No.

Aster yellows is spread by the aster leafhopper which feeds on a wide variety of hosts, including canola, flax, carrots, perennial landscape plants, and cereals (including winter wheat). However, the populations of aster leafhopper peaked in mid-summer this year and since then numbers have significantly declined. There is a chance that some of the insects may overwinter in Manitoba, but not enough to cause an issue with aster yellows in early spring next year.
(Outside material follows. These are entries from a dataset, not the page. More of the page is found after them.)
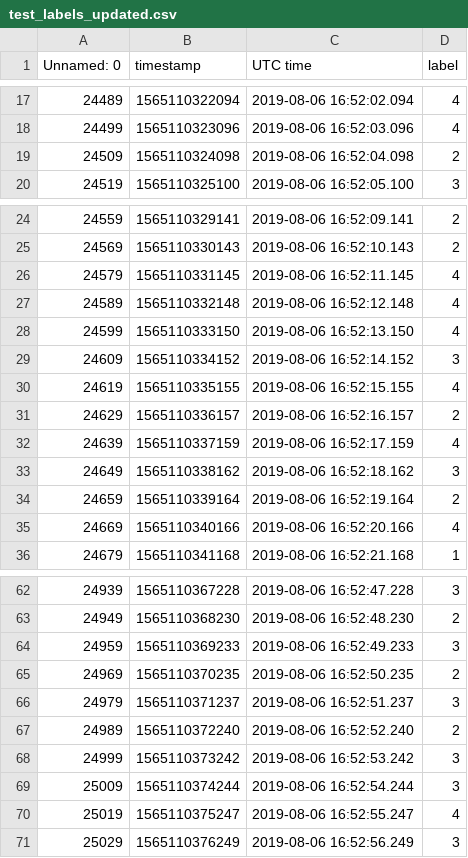
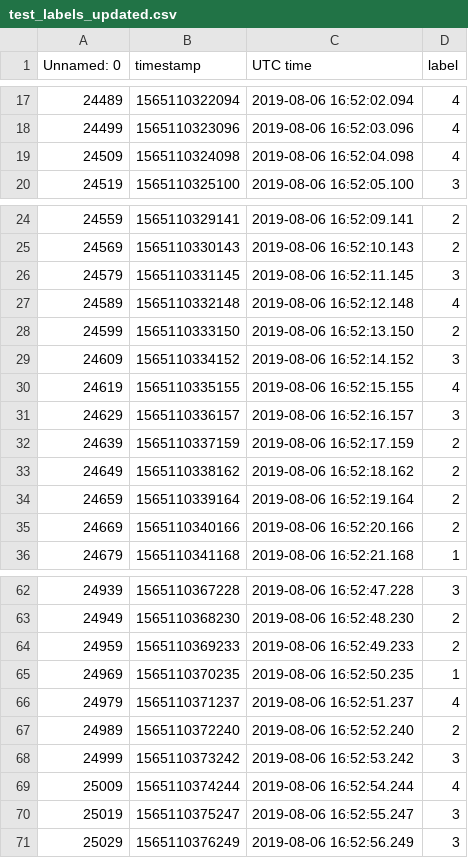
Before and after one commit to joaoffreis/HAR-using-smartphone-accelerometer-data, a CSV file: test_labels_updated.csv, drawn as a sheet; only a part is shown, gaps mark what is left out; the diff covers the shown part only.

Commit message:
improved SVM model and updated labels file

```diff
--- a/test_labels_updated.csv
+++ b/test_labels_updated.csv
@@ -18,3 +18,3 @@ Unnamed: 0,timestamp,UTC time,label
 24499,1565110323096,2019-08-06 16:52:03.096,4
-24509,1565110324098,2019-08-06 16:52:04.098,2
+24509,1565110324098,2019-08-06 16:52:04.098,4
 24519,1565110325100,2019-08-06 16:52:05.100,3
@@ -25,12 +25,12 @@ Unnamed: 0,timestamp,UTC time,label
 24569,1565110330143,2019-08-06 16:52:10.143,2
-24579,1565110331145,2019-08-06 16:52:11.145,4
+24579,1565110331145,2019-08-06 16:52:11.145,3
 24589,1565110332148,2019-08-06 16:52:12.148,4
-24599,1565110333150,2019-08-06 16:52:13.150,4
+24599,1565110333150,2019-08-06 16:52:13.150,2
 24609,1565110334152,2019-08-06 16:52:14.152,3
 24619,1565110335155,2019-08-06 16:52:15.155,4
-24629,1565110336157,2019-08-06 16:52:16.157,2
-24639,1565110337159,2019-08-06 16:52:17.159,4
-24649,1565110338162,2019-08-06 16:52:18.162,3
+24629,1565110336157,2019-08-06 16:52:16.157,3
+24639,1565110337159,2019-08-06 16:52:17.159,2
+24649,1565110338162,2019-08-06 16:52:18.162,2
 24659,1565110339164,2019-08-06 16:52:19.164,2
-24669,1565110340166,2019-08-06 16:52:20.166,4
+24669,1565110340166,2019-08-06 16:52:20.166,2
 24679,1565110341168,2019-08-06 16:52:21.168,1
@@ -63,9 +63,9 @@ Unnamed: 0,timestamp,UTC time,label
 24949,1565110368230,2019-08-06 16:52:48.230,2
-24959,1565110369233,2019-08-06 16:52:49.233,3
-24969,1565110370235,2019-08-06 16:52:50.235,2
-24979,1565110371237,2019-08-06 16:52:51.237,3
+24959,1565110369233,2019-08-06 16:52:49.233,2
+24969,1565110370235,2019-08-06 16:52:50.235,1
+24979,1565110371237,2019-08-06 16:52:51.237,4
 24989,1565110372240,2019-08-06 16:52:52.240,2
 24999,1565110373242,2019-08-06 16:52:53.242,3
-25009,1565110374244,2019-08-06 16:52:54.244,3
-25019,1565110375247,2019-08-06 16:52:55.247,4
+25009,1565110374244,2019-08-06 16:52:54.244,4
+25019,1565110375247,2019-08-06 16:52:55.247,3
 25029,1565110376249,2019-08-06 16:52:56.249,3
```
Also changed, not shown: 7 edited cells elsewhere in this file, 1 other file.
In 2013, like every year, the level of aster yellows will depend on when the populations of leafhoppers blow in from the southern US and to what extent they are infected with the disease.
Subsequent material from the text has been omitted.